Anterior ischemic optic neuropathy (AION) is thought to be an ischemic process affecting the posterior circulation of the globe, principally vessels (ie, short posterior ciliary arteries) supplying the optic nerve at its exit from the eye. Only glial cells support the optic disc at this site, and it is the only site in which swelling can occur. More posterior ischemia results in a similar condition, without visible swelling, and is termed posterior ischemic optic neuropathy.

Early observations of optic disc photographs suggested that patients with congenitally smaller discs having smaller or nonexistent cups have an anatomical predisposition for nonarteritic anterior ischemic optic neuropathy (NAION). As an ischemic episode evolves, the swelling compromises circulation within a presumable already more compact disc, with a spiral of ischemia resulting in further neuronal damage.
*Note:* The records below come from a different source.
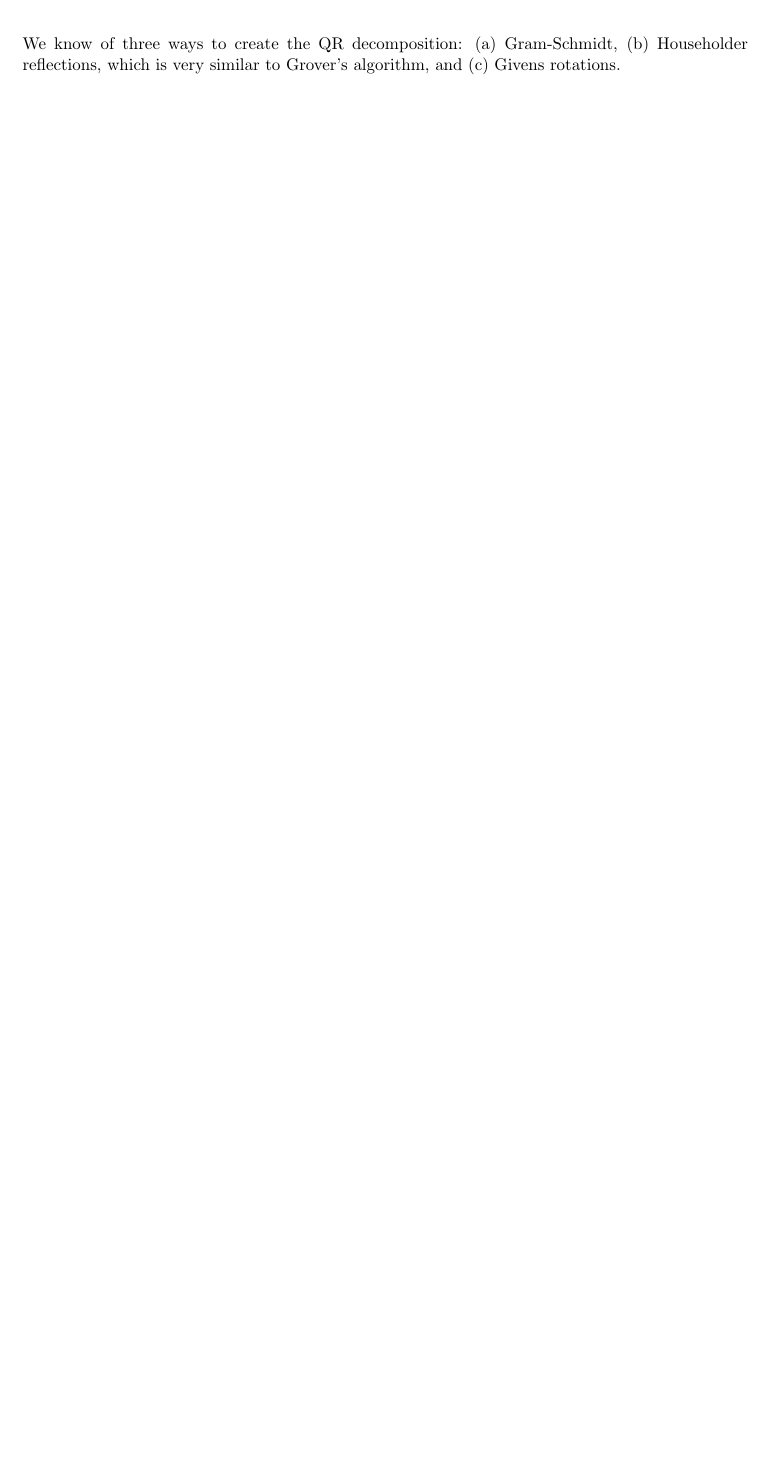
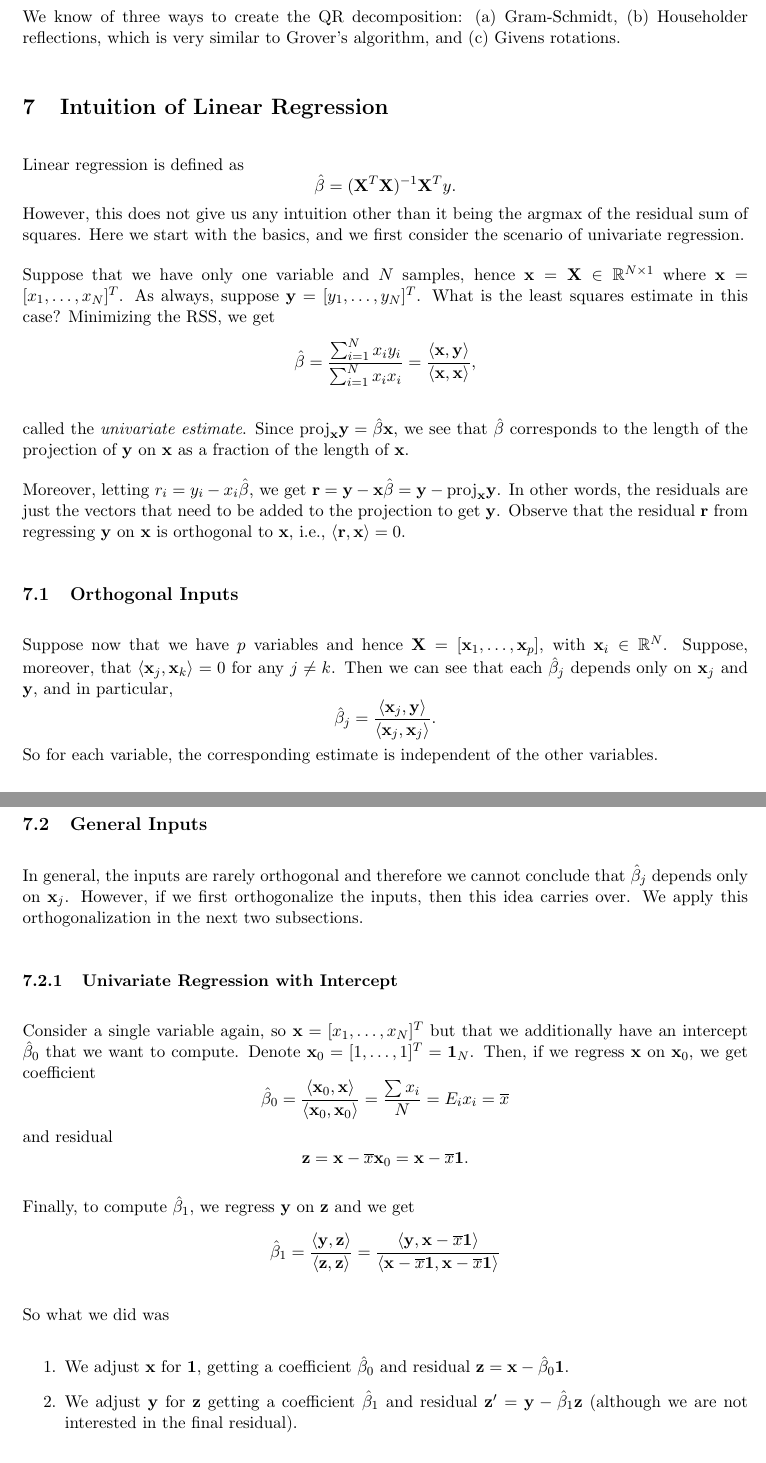
Before and after one commit to mariosgeorgiou/ESL_exercises, a LaTeX document (notes/notes.tex): part of page 10 of 10 before the commit and two parts of pages 10 and 11 of 12 after it, the two joined at a grey line, cut so that both start at the same text, the shorter picture padded with empty space. Compiled offline with pdfLaTeX.

Commit message:
add least squares using Gram-Schmidt

```diff
--- a/notes/notes.tex
+++ b/notes/notes.tex
@@ -25,7 +25,9 @@
 \usepackage{xcolor}
 \usepackage{pagecolor}
 \usepackage{hyperref}
-
+\usepackage{algorithm}
+\usepackage{algpseudocode}
+\algtext*{EndFor}
 % \pagecolor{black}
 % \color{white}
 
@@ -40,6 +42,11 @@
 \newtheorem{note}{Note}
 
 \newcommand{\XX}{\mathbf{X}}
+\newcommand{\xx}{\mathbf{x}}
+\newcommand{\zz}{\mathbf{z}}
+\newcommand{\ZZ}{\mathbf{Z}}
+\newcommand{\GG}{\mathbf{\Gamma}}
+\newcommand{\rr}{\mathbf{r}}
 \renewcommand{\AA}{\mathbf{A}}
 \newcommand{\QQ}{\mathbf{Q}}
 \newcommand{\RR}{\mathbf{R}}
@@ -50,11 +57,13 @@
 \newcommand{\YY}{\mathbf{Y}}
 \newcommand{\yy}{\mathbf{y}}
 \newcommand{\II}{\mathbf{I}}
+\newcommand{\onevec}{\mathbf{1}}
 \newcommand{\IID}{\textsf{IID}}
 \newcommand{\ridge}{\textsf{ridge}}
 \newcommand{\lasso}{\textsf{lasso}}
 
 \newcommand{\Normal}[2]{\ensuremath{\mathcal N (#1, #2)}}
+\newcommand{\ip}[2]{\ensuremath{\left\langle#1, #2\right\rangle}}
 
 \DeclareMathOperator*{\argmax}{arg\,max}
 \DeclareMathOperator*{\argmin}{arg\,min} \DeclareMathOperator*{\Cov}{Cov}
@@ -505,3 +514,61 @@ We know of three ways to create the QR decomposition: (a) Gram-Schmidt, (b)
 Householder reflections, which is very similar to Grover's algorithm, and (c)
 Givens rotations.
 
+\section{Intuition of Linear Regression}
+Linear regression is defined as
+\[\hat\beta=(\XX^T\XX)^{-1}\XX^T y.\] However, this does not give us any
+intuition other than it being the argmax of the residual sum of squares. Here we
+start with the basics, and we first consider the scenario of univariate
+regression.
+
+Suppose that we have only one variable and $N$ samples, hence
+$\xx=\XX\in\mathbb{R}^{N\times 1}$ where $\xx=[x_1,\ldots,x_N]^T$. As always,
+suppose $\yy=[y_1,\ldots,y_N]^T$. What is the least squares estimate in this
+case? Minimizing the RSS, we get
+\[\hat\beta=\frac{\sum_{i=1}^N x_iy_i}{\sum_{i=1}^N
+		x_ix_i}=\frac{\ip\xx\yy}{\ip\xx\xx},\]
+
+called the \emph{univariate estimate}. Since
+$\mathrm{proj}_\xx\yy=\hat\beta\xx$, we see that $\hat\beta$ corresponds to the
+length of the projection of $\yy$ on $\xx$ as a fraction of the length of $\xx$.
+
+Moreover, letting $r_i=y_i-x_i\hat\beta$, we get
+$\rr=\yy-\xx\hat\beta=\yy-\mathrm{proj}_\xx\yy$. In other words, the residuals
+are just the vectors that need to be added to the projection to get $\yy$.
+Observe that the residual $\rr$ from regressing $\yy$ on $\xx$ is orthogonal to
+$\xx$, i.e., $\ip\rr\xx=0$.
+
+\subsection{Orthogonal Inputs}
+Suppose now that we have $p$ variables and hence $\XX=[\xx_1,\ldots,\xx_p]$,
+with $\xx_i\in\mathbb{R}^N$. Suppose, moreover, that $\ip{\xx_j}{\xx_k}=0$ for
+any $j\ne k$. Then we can see that each $\hat\beta_j$ depends only on $\xx_j$
+and $\yy$, and in particular,
+\[\hat\beta_j=\frac{\ip{\xx_j}\yy}{\ip{\xx_j}{\xx_j}}.\] So for each variable,
+the corresponding estimate is independent of the other variables.
+
+\subsection{General Inputs}
+In general, the inputs are rarely orthogonal and therefore we cannot conclude
+that $\hat\beta_j$ depends only on $\xx_j$. However, if we first orthogonalize
+the inputs, then this idea carries over. We apply this orthogonalization in the
+next two subsections.
+
+\subsubsection{Univariate Regression with Intercept}
+Consider a single variable again, so $\xx=[x_1,\ldots,x_N]^T$ but that we
+additionally have an intercept $\hat\beta_0$ that we want to compute. Denote
+$\xx_0=[1,\ldots,1]^T=\onevec_N$. Then, if we regress $\xx$ on $\xx_0$, we get
+coefficient
+\[\hat\beta_0=\frac{\ip{\xx_0}\xx}{\ip{\xx_0}{\xx_0}}=\frac{\sum x_i}{N}=E_ix_i=\overline{x}\]
+and residual
+\[\zz=\xx-\overline{x}\xx_0=\xx-\overline{x}\onevec.\]
+
+Finally, to compute $\hat\beta_1$, we regress $\yy$ on $\zz$ and we get
+\[\hat\beta_1=\frac{\ip\yy\zz}{\ip\zz\zz}=\frac{\ip\yy{\xx-\overline{x}\onevec}}{\ip{\xx-\overline{x}\onevec}{\xx-\overline{x}\onevec}}\]
+
+So what we did was
+\begin{enumerate}
+	\item We adjust $\xx$ for $\onevec$, getting a coefficient $\hat\beta_0$ and
+	      residual $\zz=\xx-\hat\beta_0\onevec$.
+	\item We adjust $\yy$ for $\zz$ getting a coefficient $\hat\beta_1$ and
+	      residual $\zz'=\yy-\hat\beta_1\zz$ (although we are not interested in the
+	      final residual).
+\end{enumerate}
@@ -507,0 +598 @@ Givens rotations.
+\begin{shaded}
```
Also changed, not shown: notes/notes.tex (49 more changed lines), 1 other file.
This type of structural/ischemic spiral is less implicated in the arteritic type of AION, in which the entire ophthalmic arterial circulation to the eye and orbit may be compromised.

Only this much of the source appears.